So far, we went through every planet of our Solar System. If you can recall, after Mars, we went directly to Jupiter, skipping the Asteroid belt. Also, in the post about Neptune, Neptune was mentioned as the last planet of the Solar System. So below, we will go through the Asteroid belt and Asteroids in general. We will see why Pluto is not a planet, and which other objects are “nearby” (i.e., trans-Neptunian objects). Finally, we will see what comets are.

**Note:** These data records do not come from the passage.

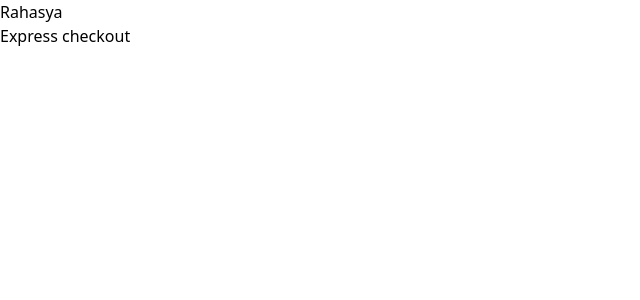
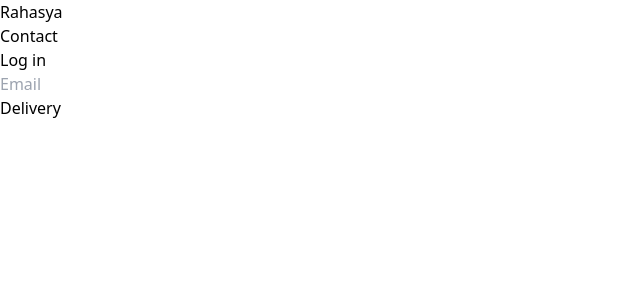
Before and after one commit to Susanta69qq/RahasyaFragrances, a React (Vite) app: page /checkout in a window 1280 px wide. Shown: the top 300 px of the page, without its empty margins (0-640 px from the left). Built offline with nearby package versions, Linux system fonts and the light colour scheme.

Commit message:
working on checkout page✔

```diff
--- a/index.html
+++ b/index.html
@@ -1,4 +1,4 @@
-<!doctype html>
+<!DOCTYPE html>
 <html lang="en">
   <head>
     <meta charset="UTF-8" />
--- a/src/Pages/Checkout.jsx
+++ b/src/Pages/Checkout.jsx
@@ -1,4 +1,4 @@
-import React from "react";
+import React, { useEffect, useState } from "react";
 
 const Checkout = () => {
   return (
@@ -9,12 +9,26 @@ const Checkout = () => {
         </h1>
       </nav>
       <div>
-        <div className="checkoutOptions">
-          <div className="text-center">
-            <h5>Express checkout</h5>
+        <div className="checkoutOptions w-1/2 px-[3vw] py-[1.5vh]">
+          <div className="contact">
+            <div className=" w-full flex items-center justify-between">
+              <h2 className="font-[font2] text-[1.65vw]">Contact</h2>
+              <a className="font-[font2] text-[.95vw]" href={"/login"}>
+                Log in
+              </a>
+            </div>
+            <input
+              className="w-full border border-gray-200 mt-[1.5vh] rounded-[.5vw] px-[1vw] py-[2vh]
+            placeholder:text-[.95vw] placeholder:font-[font3] placeholder:text-gray-500 text-[1.1vw] font-[font3]"
+              type="text"
+              placeholder="Email"
+            />
+          </div>
+          <div className="delivery">
+            <h2 className="font-[font2] text-[1.65vw]">Delivery</h2>
           </div>
         </div>
-        <div className="cartItems"></div>
+        <div className="cartItems w-1/2"></div>
       </div>
     </div>
   );
```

All objects that classify either as dwarf planets or minor planets, and their orbits lie beyond Neptune, are classified as trans-Neptunian objects (TNO). This means, of course, that Pluto is not a planet. So let’s see why that is.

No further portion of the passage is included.